     (9,586 )     (8,731 )     (1,325 )     (1,823 )

Prepaid expenses and other current assets

     (3,697 )     63       (2,334 )     (375 )

Advances to suppliers

     (77,358 )     (278 )     —         —    

Accounts payable

     12,340       2,614       5,091       3,300  

Accounts payable to Cypress

     376       6,139       1,222       4,277  

Accrued liabilities and deferred tax liabilities

     11,148       16       3,032       (498 )

Customer advances

     2,591       37,400       —         —    
                                

Net cash provided by (used in) operating activities
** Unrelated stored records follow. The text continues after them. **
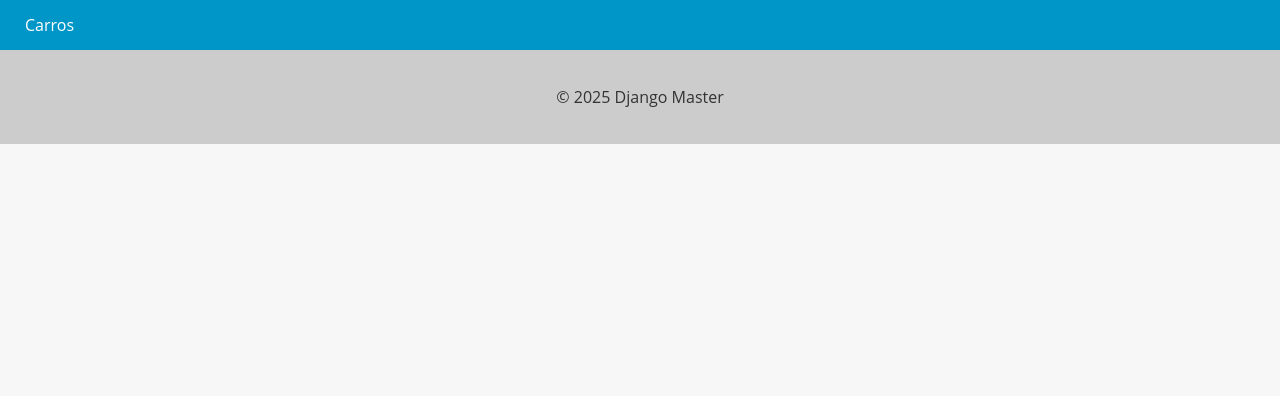
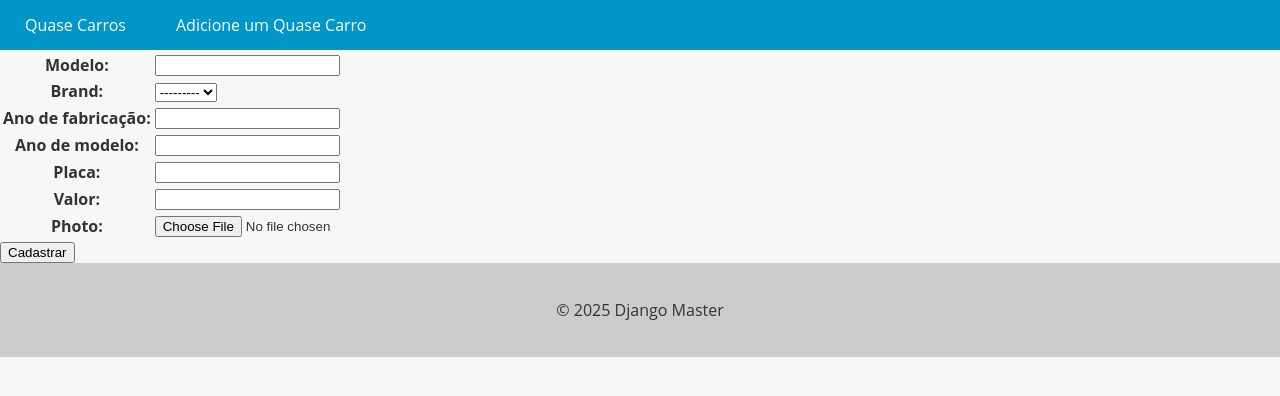
Before and after one commit to PabloNeri66/RevendaDeCarros, a Django app: page /new_car/ in a window 1280 px wide. Shown: the top 396 px of the page. Run offline with Django 5.2, Linux system fonts and the light colour scheme; data that the repository does not hold is empty.

Commit message:
Formulário Aula 55 a 58.

```diff
--- a/cars/forms.py
+++ b/cars/forms.py
@@ -1,11 +1,60 @@
 from django import forms
-from cars.models import Brand
+from cars.models import Brand, Car
 
-class CarForm(forms.Form):
-    model = forms.CharField(max_length=200)
-    brand = forms.ModelChoiceField(Brand.objects.all())
-    factory_year = forms.IntegerField()
-    model_year = forms.IntegerField()
-    plate = forms.CharField(max_length=10)
-    value = forms.FloatField()
-    photo = forms.ImageField()
+
+# Forma Produtiva.
+class CarModelForm(forms.ModelForm):
+    class Meta:
+        model = Car
+        fields = '__all__'
+
+
+    def clean_value(self):
+        value = self.cleaned_data.get('value')
+        if value is None:
+            raise forms.ValidationError('Campo Obrigatório.')
+        if value is value < 20000:
+            raise forms.ValidationError('Valor Esperado: Acima de R$20.000')
+        return value
+
+
+    def clean_photo(self):
+        photo = self.cleaned_data.get('photo')
+        if not photo:
+            raise forms.ValidationError('Campo Obrigatório')
+        return photo
+
+
+    def clean_factory_year(self):
+        factory_year = self.cleaned_data.get('factory_year')
+        if factory_year < 1970:
+            raise forms.ValidationError('Carro Antigo demais para revenda. Relíquia')
+        if factory_year > 2015:
+            raise forms.ValidationError('Carro novo demais para revenda.')
+        return factory_year
+
+
+
+
+# class CarForm(forms.Form):
+#     model = forms.CharField(max_length=200)
+#     brand = forms.ModelChoiceField(Brand.objects.all())
+#     factory_year = forms.IntegerField()
+#     model_year = forms.IntegerField()
+#     plate = forms.CharField(max_length=10)
+#     value = forms.FloatField()
+#     photo = forms.ImageField()
+
+
+#     def save(self):
+#         car = Car(
+#             model=self.cleaned_data['model'],
+#             brand=self.cleaned_data['brand'],
+#             factory_year=self.cleaned_data['factory_year'],
+#             model_year=self.cleaned_data['model_year'],
+#             plate=self.cleaned_data['plate'],
+#             value=self.cleaned_data['value'],
+#             photo=self.cleaned_data['photo']
+#         )
+#         car.save()
+#         return car
--- a/cars/models.py
+++ b/cars/models.py
@@ -24,7 +24,7 @@ class Car(models.Model):
     factory_year = models.IntegerField(blank=True, null=True, verbose_name='Ano de fabricação')
     model_year = models.IntegerField(blank=True, null=True, verbose_name='Ano de modelo')
     plate = models.CharField(null=True, blank=True, max_length=10, verbose_name='Placa')
-    value = models.DecimalField(blank=True, null=True, max_digits=10, decimal_places=2, verbose_name='Valor')
+    value = models.DecimalField(max_digits=10, decimal_places=2, verbose_name='Valor')
     created_at = models.DateTimeField(auto_now_add=True, verbose_name='Criado em')
     updated_at = models.DateTimeField(auto_now=True, verbose_name='Atualizado em')
     photo = models.ImageField(upload_to='cars/', blank=True, null=True)
--- a/cars/templates/new_car.html
+++ b/cars/templates/new_car.html
@@ -1,6 +1,11 @@
 {%extends 'base.html'%}
 {% block content %}
     <form method="post" enctype="multipart/form-data">
+        {% csrf_token %}
+
+        <table>{{new_car_form.as_table}}</table>
+
+        <input type="submit" value="Cadastrar" class="btn btn-primary">
 
     </form>
 
--- a/cars/views.py
+++ b/cars/views.py
@@ -1,8 +1,8 @@
-from django.shortcuts import render
+from django.shortcuts import render, redirect
 from django.http import HttpResponse, HttpRequest
 from django.db.models import Q
 from cars.models import Car
-from cars.forms import CarForm
+from cars.forms import CarModelForm
 # Create your views here.
 
 def cars_view(request: HttpRequest):
@@ -21,6 +21,16 @@ def cars_view(request: HttpRequest):
 
 
 def new_car_view(request: HttpRequest):
-    new_car_form = CarForm()
 
-    return render(request, 'new_car.html')
+    if request.method == 'POST':
+        new_car_form = CarModelForm(request.POST, request.FILES)
+        if new_car_form.is_valid():
+            new_car_form.save()
+            return redirect('cars_list')
+
+
+    else:
+        new_car_form = CarModelForm()
+    return render(request,
+        'new_car.html',
+        {'new_car_form': new_car_form})
--- a/core/templates/base.html
+++ b/core/templates/base.html
@@ -72,7 +72,8 @@
   <header>
     <nav>
       <ul>
-        <li><a href="{% url 'cars_list' %}">Carros</a></li>
+        <li><a href="{% url 'cars_list' %}">Quase Carros</a></li>
+        <li><a href="{% url 'new_car' %}">Adicione um Quase Carro</a></li>
       </ul>
     </nav>
   </header>
```
Also changed, not shown: cars/migrations/0006_alter_car_plate_alter_car_value.py (added), media/cars/CorollaXei2008.jpg (added), media/cars/omega93.jpg (added), media/cars/omega93_Dn2fJZu.jpg (added), media/cars/omega93_DoJQrr3.jpg (added), media/cars/omega93_EZy7DA9.jpg (added), media/cars/omega93_Fhx2Imr.jpg (added), media/cars/omega93_xd2iKzN.jpg (added), media/cars/uno2k.jpg (added).
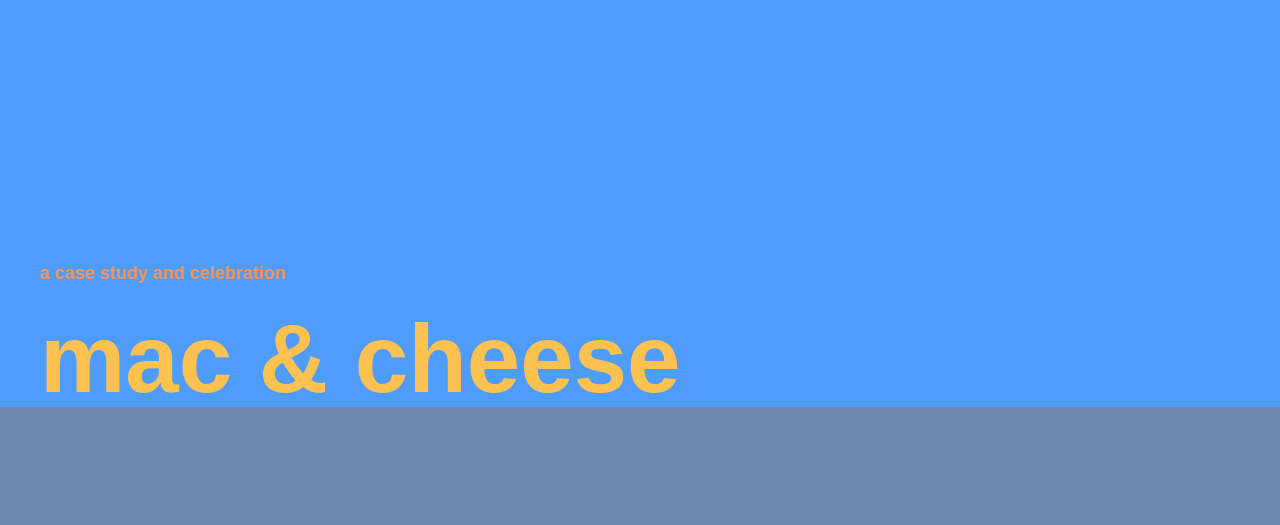
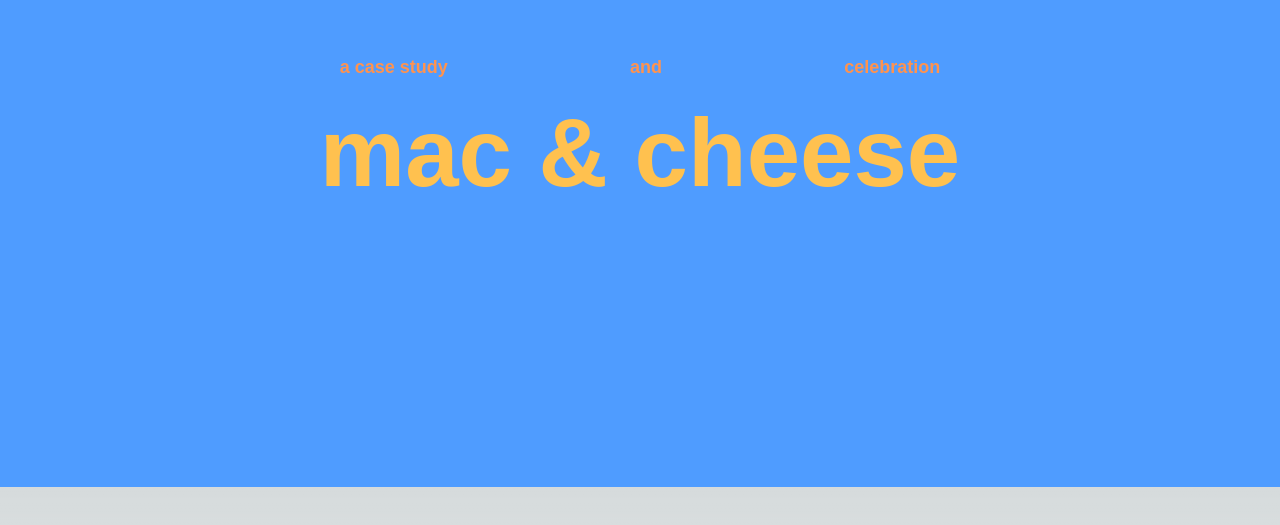
Before and after one commit to mailelucks/mac-n-cheez, a Next.js app: page / in a window 1280 px wide. Shown: the part 233-758 px from the top of the page. Built offline with nearby package versions, Linux system fonts and the light colour scheme; a web font is replaced by a local one.

Commit message:
hero component

```diff
--- a/src/app/page.tsx
+++ b/src/app/page.tsx
@@ -1,12 +1,5 @@
+import { Hero } from '@/components';
+
 export default function Home() {
-  return (
-    <main className="flex min-h-screen w-full flex-col items-start justify-start bg-stormy">
-      <div className="flex h-[80vh] w-full px-10 flex-col items-start justify-end bg-peacock">
-        <span className="font-sans font-bold text-lg text-orangejulius mb-6">
-          a case study and celebration
-        </span>
-        <h1 className="font-black text-8xl text-cheddar">mac &amp; cheese</h1>
-      </div>
-    </main>
-  );
+  return <Hero />;
 }
--- /dev/null
+++ b/src/components/Hero/index.tsx
@@ -0,0 +1,21 @@
+const Hero = () => {
+  return (
+    <div className="flex h-[90vh] w-full px-10 flex-col items-center justify-center bg-peacock">
+      <div className="flex flex-col items-center justify-center">
+        <div className="flex w-full px-5 items-start justify-between">
+          <span className="font-sans font-bold text-lg text-orangejulius mb-6">
+            a case study
+          </span>
+          <span className="font-sans font-bold text-lg text-orangejulius mb-6">
+            and
+          </span>
+          <span className="font-sans font-bold text-lg text-orangejulius mb-6">
+            celebration
+          </span>
+        </div>
+        <h1 className="font-black text-8xl text-cheddar">mac &amp; cheese</h1>
+      </div>
+    </div>
+  );
+};
+export default Hero;
--- a/src/components/index.ts
+++ b/src/components/index.ts
@@ -0,0 +1 @@
+export { default as Hero } from './Hero';
```
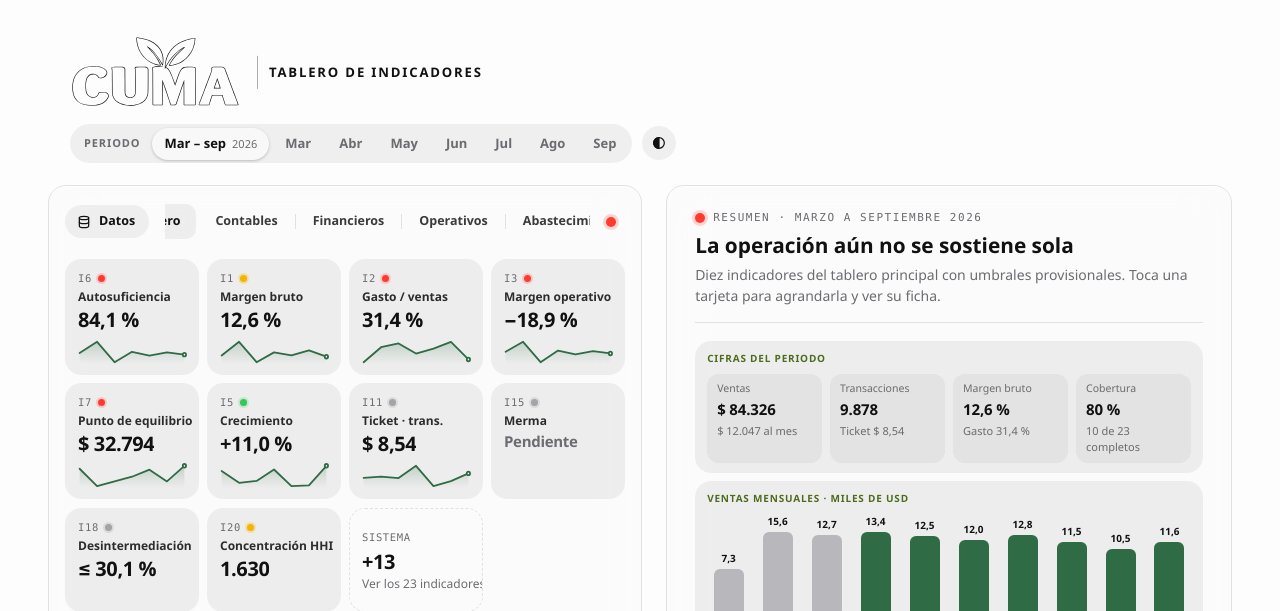
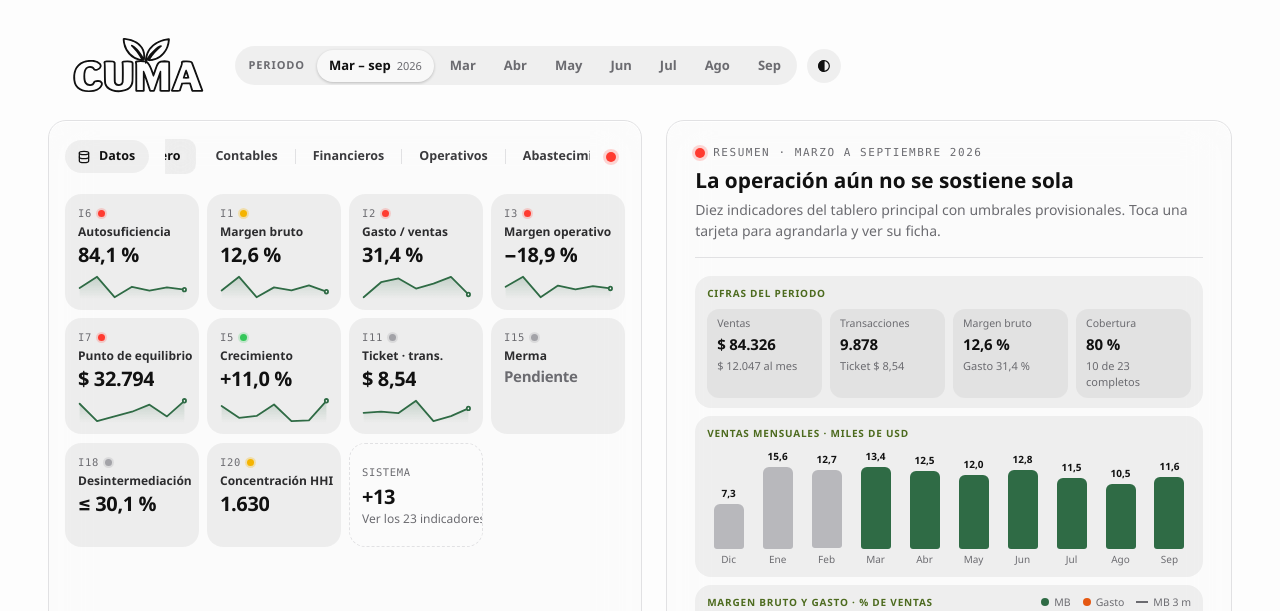
Before and after one commit to stevenacriolloc-gif/CLAUDE, a Python web app: template cuma_dashboard/templates/index.html in a window 1280 px wide. Shown: the top 611 px of the page. Run offline with Jinja, Linux system fonts and the light colour scheme; the template is opened without the code that fills it, so the values that code supplies are empty; some libraries are stand-ins or nearby versions.

Commit message:
Header: bold logo with period controls on the same row
Co-Authored-By: Claude Opus 5.5 <noreply@anthropic.com>
Claude-Session: https://claude.ai/code/session_015aV4deX8BN62tr68AtsPAi

```diff
--- a/cuma_dashboard/templates/index.html
+++ b/cuma_dashboard/templates/index.html
@@ -56,10 +56,10 @@ button{font:inherit;color:inherit}
   padding:clamp(18px,2.6vw,36px) clamp(16px,4vw,48px) clamp(16px,2.4vw,28px)}
 
 /* ---------- cabecera (como OMEGA · Corbatul Twin) ---------- */
-.top{padding-left:22px;display:flex;flex-direction:column;gap:12px;min-width:0}
+.top{padding-left:22px;display:flex;flex-wrap:wrap;align-items:center;gap:12px 28px;min-width:0}
 .ttl{--om:clamp(2.1rem,4.2vw,2.8rem);margin:0;display:flex;flex-wrap:wrap;align-items:center;gap:6px 16px}
 .t-cuma{padding:.04em .02em .04em 0;font-size:var(--om);font-weight:700;letter-spacing:.03em;text-transform:uppercase;line-height:1.1;color:var(--brand);font-family:'High Tower Text','Palatino Linotype',Palatino,'Book Antiqua',Georgia,serif}
-.logo{display:block;height:calc(var(--om)*1.75);width:auto;color:var(--ink-strong);flex:none;align-self:center}
+.logo{display:block;height:calc(var(--om)*1.45);width:auto;color:var(--ink-strong);flex:none;align-self:center}
 .t-stack{display:flex;flex-direction:column;justify-content:center;gap:2px;position:relative;padding-left:12px;font-size:clamp(.7rem,1.2vw,.82rem)}
 .t-stack::before{content:"";position:absolute;left:0;top:50%;transform:translateY(-50%);height:calc(var(--om)*.72);width:1.5px;background:color-mix(in srgb,var(--muted) 55%,transparent)}
 .t-main{font-weight:700;letter-spacing:.14em;text-transform:uppercase;line-height:1.3;color:var(--ink-strong)}
@@ -287,8 +287,8 @@ tr.done td.w{color:var(--muted);text-decoration:line-through}
 <body>
 <div class="app">
   <header class="top">
-    <h1 class="ttl"><svg class="logo" viewBox="0 0 1851 849" role="img" aria-label="CUMA"><title>CUMA</title><g transform="translate(0.000000,849.000000) scale(0.100000,-0.100000)"
-fill="currentColor" stroke="none">
+    <h1 class="ttl"><svg class="logo" viewBox="-30 -30 1911 909" role="img" aria-label="CUMA"><title>CUMA</title><g transform="translate(0.000000,849.000000) scale(0.100000,-0.100000)"
+fill="currentColor" stroke="currentColor" stroke-width="190" stroke-linejoin="round">
 <path d="M7183 7993 c-9 -22 13 -335 33 -478 54 -390 188 -780 384 -1121 372
 -648 992 -1142 1675 -1334 155 -43 350 -79 469 -87 101 -6 103 -5 109 17 7 28
 -191 429 -309 626 -193 322 -453 667 -767 1018 -50 55 -102 114 -116 130 -61
@@ -390,7 +390,7 @@ l24 1 -7 -92z"/>
 2 -2 2 54 175 126 383 71 209 135 399 141 422 6 24 14 43 18 43 5 0 72 -190
 149 -421z"/>
 </g>
-</svg><span class="t-stack"><span class="t-main">Tablero de indicadores</span></span></h1>
+</svg></h1>
     <div class="toprow">
       <div class="rsel" id="mes" role="group" aria-label="Periodo"></div>
       <button class="icon-btn" id="theme" aria-label="Cambiar tema" title="Tema: automático"><svg viewBox="0 0 24 24"><circle cx="12" cy="12" r="8"/><path d="M12 4a8 8 0 0 0 0 16z" fill="currentColor"/></svg></button>
```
     (37,951 )     17,771       400       (14,021 )
                                

Cash flows from investing activities:

             

Purchase of property, plant and equipment

     (108,307 )     (71,616 )     (9,691 )     (17,231 )

Purchase of marketable securities

     (33,996 )     —         —         —    

Proceeds from sales of marketable securities

     17,500       —         —         —    

Proceeds from sale of fixed assets

     91       1,251       —         —    

Note receivable

     (10,000 )     —         —         —    

Investment in joint venture

     (4,994 )     —         —         —    

Other long-term assets

     (1,639 )     —         —         —    
                                

Net cash used in investing activities

     (141,345 )     (70,365 )     (9,691 )         (17,231 )
                                

Cash flows from financing activities:

             

Proceeds from debt obligations to Cypress

     —         12,500       9,000       30,100  

Proceeds from issuance of preferred stock Cypress

     —         7,000       —         —    

Proceeds from issuance of common stock to Cypress

     —         27,372       —         —    

Proceeds from public issuance of common stock, net of offering expenses

     —         145,609       —         —    

Proceeds from follow-on offering of common stock, net of offering expenses

     197,431       —         —         —    

Principal payments of notes payable to Cypress

     —         (248 )     (99 )     (495 )

Proceeds from exercise of stock options

     3,869       177       1       224  
                                

Net cash provided by financing activities

     201,300       192,410       8,902       29,829  
                                

Net increase (decrease) in cash and cash equivalents

     22,004       139,816       (389 )     (1,423 )

Cash and cash equivalents at beginning of period

     143,592       3,776       4,165       5,588  
                                

Cash and cash equivalents at end of period

   $ 165,596     $ 143,592     $ 3,776     $ 4,165  
                                

Non-cash transactions:

             

Relative fair value of warrants issued (reduction related to debt conversion)

   $ —       $ (7,706 )   $ —       $ 11,023  

Conversion of notes payable to preferred stock

     —         9,000       —         —    

Conversion of notes payable to common stock

     —         76,036       —         1,950  

Conversion of accounts payable to common stock

     —         14,715       —         —    

Conversion of preferred stock to common stock

     —         24,552       —         814  

Cancellation of common stock

     —         —         —         (10,449 )

Supplemental cash flow information:

             

Cash paid for interest

     1,690       —         —    </